> _TASK STATEMENT_
Print every record exactly as it appears. Leave the pictures out.

> _INPUT MATERIAL_
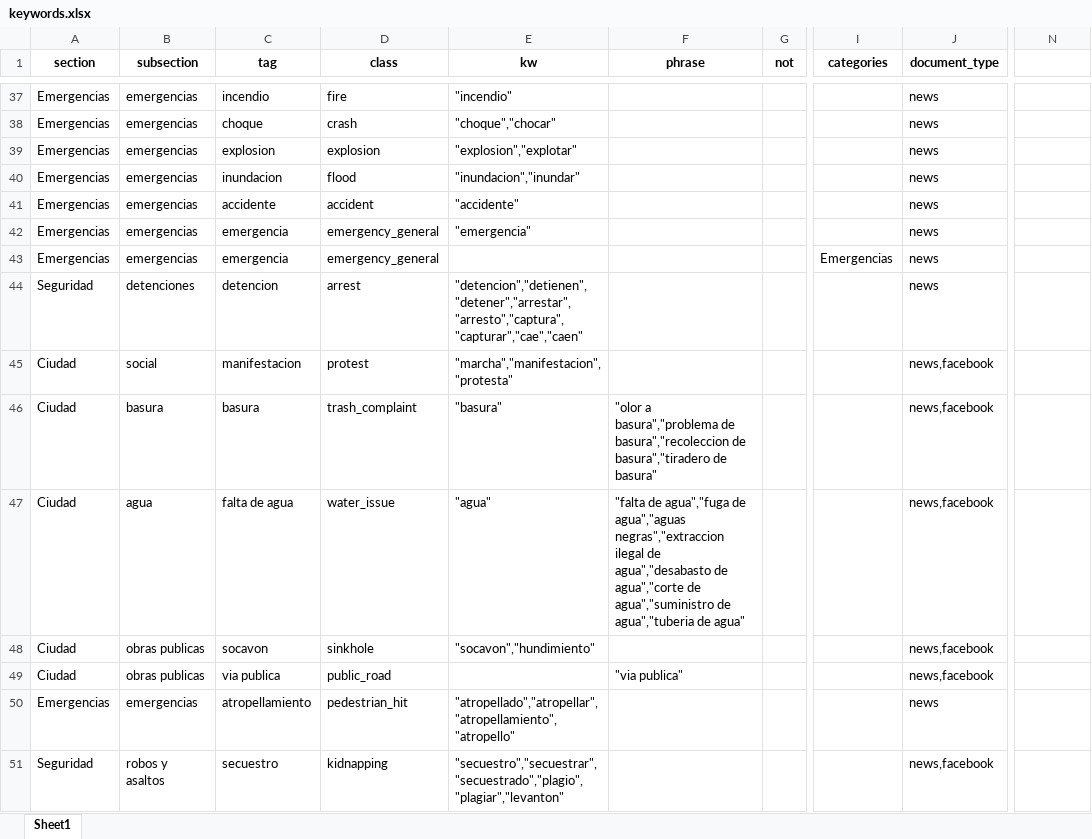
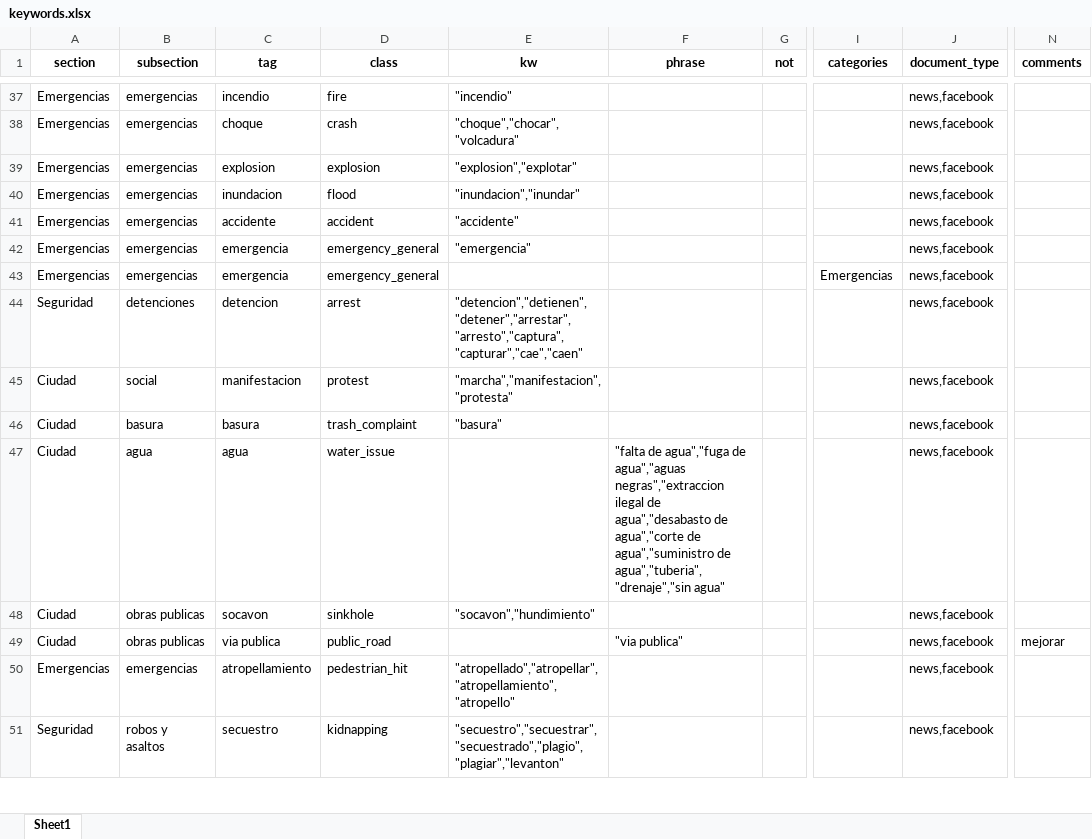
Before and after one commit to OscarCN/KG, an Excel workbook: src/entities/extraction/catalogues/keywords.xlsx, sheet Sheet1, drawn as a sheet; only a part is shown, gaps mark what is left out; values as stored, in another font and other column widths than the file's, no borders; the diff covers the shown part only; the diff names each change by its address in the sheet, - before the commit and + after, or states it on an @@ line.

```diff
--- a/src/entities/extraction/catalogues/keywords.xlsx (sheet Sheet1)
+++ b/src/entities/extraction/catalogues/keywords.xlsx (sheet Sheet1)
-N1: (empty)
+N1: comments
-J37:J44 (document_type): news
+J37:J44 (document_type): news,facebook
-E38 (kw): "choque","chocar"
+E38 (kw): "choque","chocar","volcadura"
-F46 (phrase): "olor a basura","problema de basura","recoleccion de basura","tiradero de basura"
+F46 (phrase): (empty)
-C47 (tag): falta de agua
+C47 (tag): agua
-E47 (kw): "agua"
+E47 (kw): (empty)
-F47 (phrase): …agua","suministro de agua","tuberia de agua"
+F47 (phrase): …agua","suministro de agua","tuberia","drenaje","sin agua"
-N49 (comments): (empty)
+N49 (comments): mejorar
-J50 (document_type): news
+J50 (document_type): news,facebook
```
Also changed, not shown: 36 added rows, 1 removed row and 14 edited cells elsewhere in this sheet, 43 other files.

> _TASK OUTPUT_
Before and after one commit to OscarCN/KG, an Excel workbook: src/entities/extraction/catalogues/keywords.xlsx, sheet Sheet1, drawn as a sheet; only a part is shown, gaps mark what is left out; values as stored, in another font and other column widths than the file's, no borders; the diff covers the shown part only; the diff names each change by its address in the sheet, - before the commit and + after, or states it on an @@ line.

```diff
--- a/src/entities/extraction/catalogues/keywords.xlsx (sheet Sheet1)
+++ b/src/entities/extraction/catalogues/keywords.xlsx (sheet Sheet1)
-N1: (empty)
+N1: comments
-J37:J44 (document_type): news
+J37:J44 (document_type): news,facebook
-E38 (kw): "choque","chocar"
+E38 (kw): "choque","chocar","volcadura"
-F46 (phrase): "olor a basura","problema de basura","recoleccion de basura","tiradero de basura"
+F46 (phrase): (empty)
-C47 (tag): falta de agua
+C47 (tag): agua
-E47 (kw): "agua"
+E47 (kw): (empty)
-F47 (phrase): …agua","suministro de agua","tuberia de agua"
+F47 (phrase): …agua","suministro de agua","tuberia","drenaje","sin agua"
-N49 (comments): (empty)
+N49 (comments): mejorar
-J50 (document_type): news
+J50 (document_type): news,facebook
```
Also changed, not shown: 36 added rows, 1 removed row and 14 edited cells elsewhere in this sheet, 43 other files.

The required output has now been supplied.